Two seasons later, Stevens left for the NBA. But the gritty, chip-on-your-shoulder attitude that defined Stevens’s Butler teams remained with the program. These Bulldogs don’t seem to shy away from adversity; in fact, they seem to embrace it. Dunham, who hit five three-pointers on Thursday and led all scorers with 23 points, pointed to Martin’s first-half struggles as Exhibit A. The Bulldogs didn’t panic during that stretch, instead maintaining poise until Martin’s moment arrived. “It shows a testament to our character and our maturity that we’re able to weather the storm and prevail,” Dunham said.
A looming matchup with Virginia could certainly be a different challenge for Butler. The Cavaliers are a top-10 team in both offensive and defensive efficiency, per kenpom.com, and they reached the ACC tournament title game before falling to North Carolina, a fellow No. 1 seed. And even though Butler notched wins over the likes of Purdue and Seton Hall, its viability as a giant-slayer remains in doubt. This season the Bulldogs lost games to tournament-caliber clubs like Miami, Providence (three times), Xavier (twice) and Villanova (twice).
On Saturday neither Stevens nor Hayward will walk through the door at PNC Arena, but Butler could use its win over Texas Tech as motivation. Four players scored in double-figures at the Bulldogs hit nearly 50% (25–51) of their shots, including nine of their 17 three-pointers. They scored 16 points off Red Raider turnovers and pulled away when momentum tipped in their favor. In short, Butler played the way a tournament team should if it hopes to avoid an early trip home. “It’s just sticking to our principles,” sophomore forward Tyler Wideman said. “Our coach is drilling into us in practice, just playing the Butler defense, just trying to be the toughest team out there.”
That toughness has evolved into a defining quality for Butler, which is no stranger to March Madness.

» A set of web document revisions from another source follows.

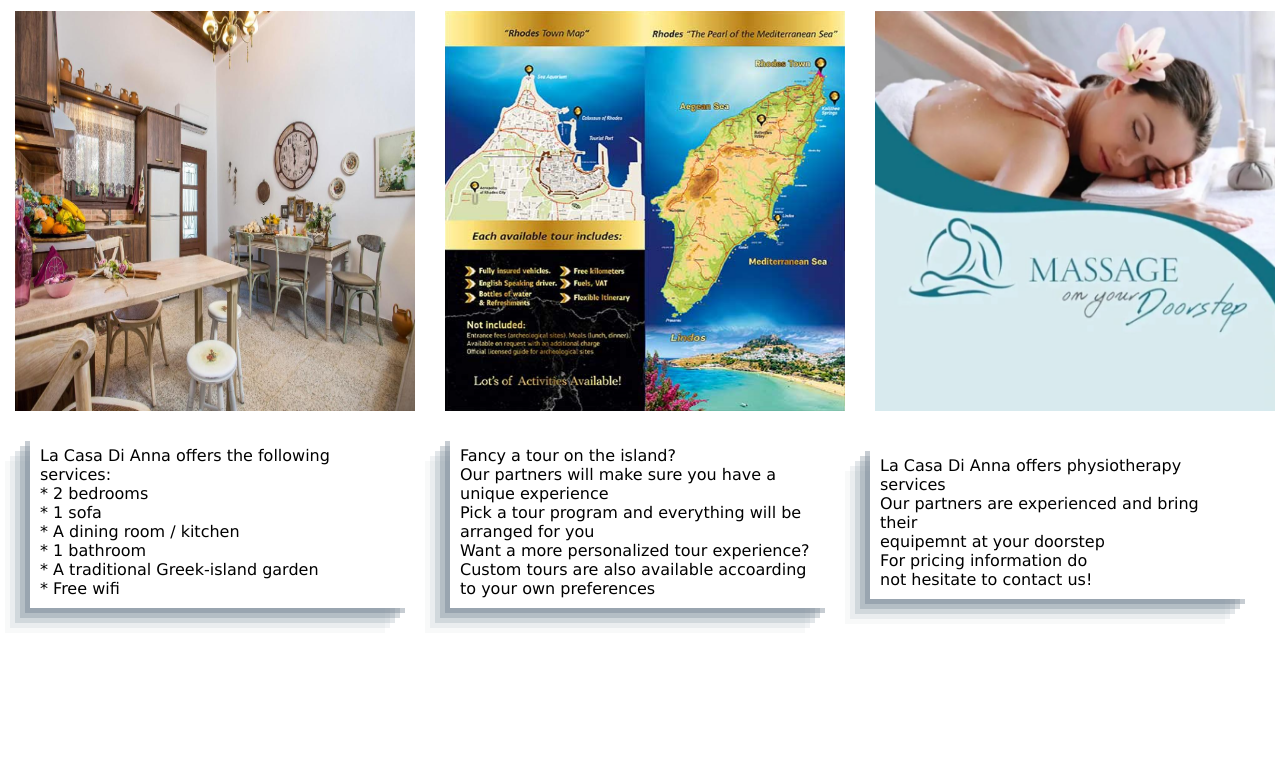
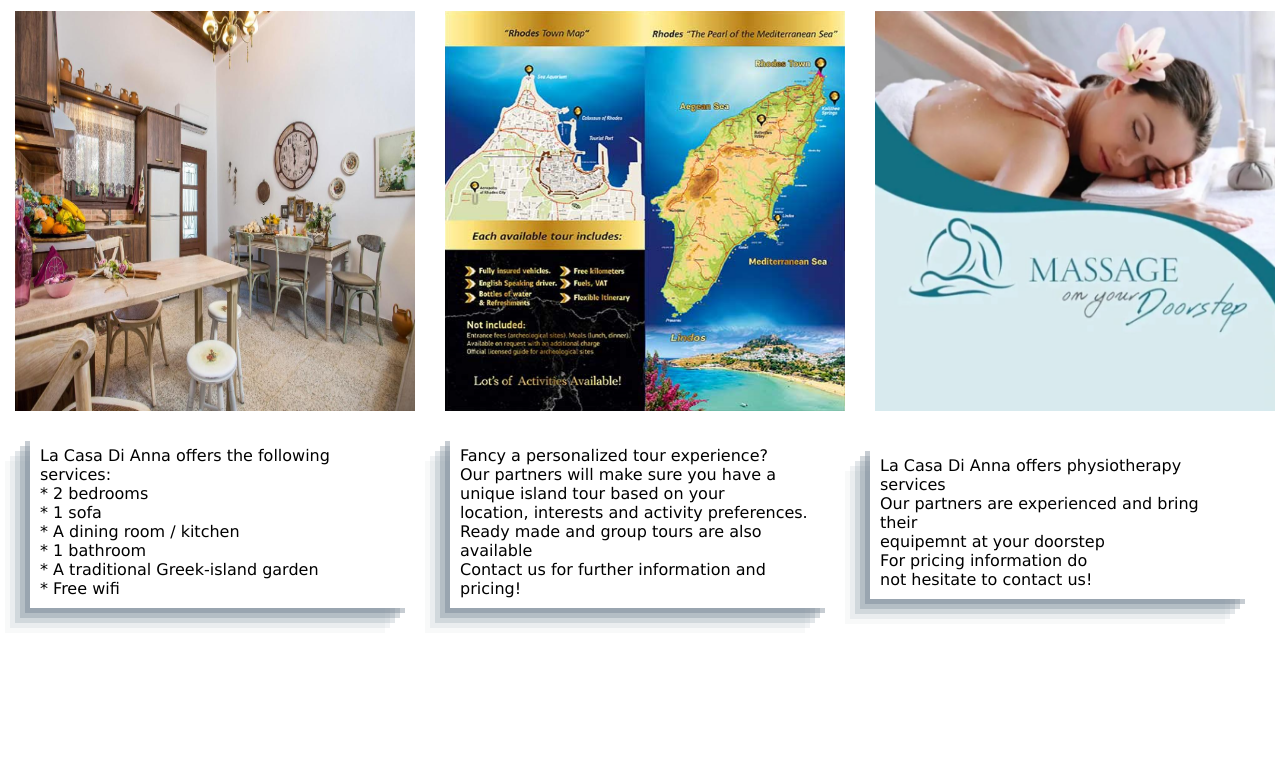
Before and after one commit to mikkef/La-Casa-Di-Anna, a plain HTML site: page index.html in a window 1280 px wide. Shown: the part 2000-2771 px from the top of the page. Drawn offline with nearby package versions, Linux system fonts and the light colour scheme; a web font is replaced by a local one.

Commit message:
Update index.html changed tour advertisement

```diff
--- a/index.html
+++ b/index.html
@@ -393,12 +393,13 @@
 
 	<div class= "text_box">
 	<div class= "text_of_box">
-		<p>Fancy a tour on the island? </p>
-		<p> Our partners will make sure you have a unique experience </p>
-		<p> Pick a tour program and everything will be arranged for you </p>
-		<p> Want a more personalized tour experience? </p>
-		<p> Custom tours are also available accoarding </p>
-		<p> to your own preferences </p>
+		<p>Fancy a personalized tour experience? </p>
+		<p> Our partners will make sure you have a unique island tour based on your </p>
+		<p> location, interests and activity preferences. </p>
+		<p> Ready made and group tours are also available </p>
+		<p> Contact us for further information and pricing! </p>
+
+
 
 	</div>
 	<div class= "location_background_box">
@@ -444,12 +445,11 @@
 		<img src="Photos\tourservice.PNG" alt="La Casa Di Anna" width="100%" height="auto" />
 		<div class="text_box_media">
 			<div class="text_of_box_media">
-				<p>Fancy a tour on the island? </p>
-				<p> Our partners will make sure you have a unique experience </p>
-				<p> Pick a tour program and everything will be arranged for you </p>
-				<p> Want a more personalized tour experience? </p>
-				<p> Custom tours are also available accoarding </p>
-				<p> to your own preferences </p>
+				<p>Fancy a personalized tour experience? </p>
+				<p> Our partners will make sure you have a unique island tour based on your </p>
+				<p> location, interests and activity preferences. </p>
+				<p> Ready made and group tours are also available </p>
+				<p> Contact us for further information and pricing! </p>
 			</div>
 			<div class="location_background_box_media"></div>
 		</div>
```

But if the Bulldogs plan to author a new chapter in the program’s tournament history, they have to survive their biggest test of the season against Virginia. History might be on their side; Butler’s last trip to the Final Four came as a No. 8 seed, and this year’s team is a 9. But Holtmann and his staff don’t plan on leaving anything to chance.
“The players will sleep well tonight,” Holtmann said. “The coaches will not.”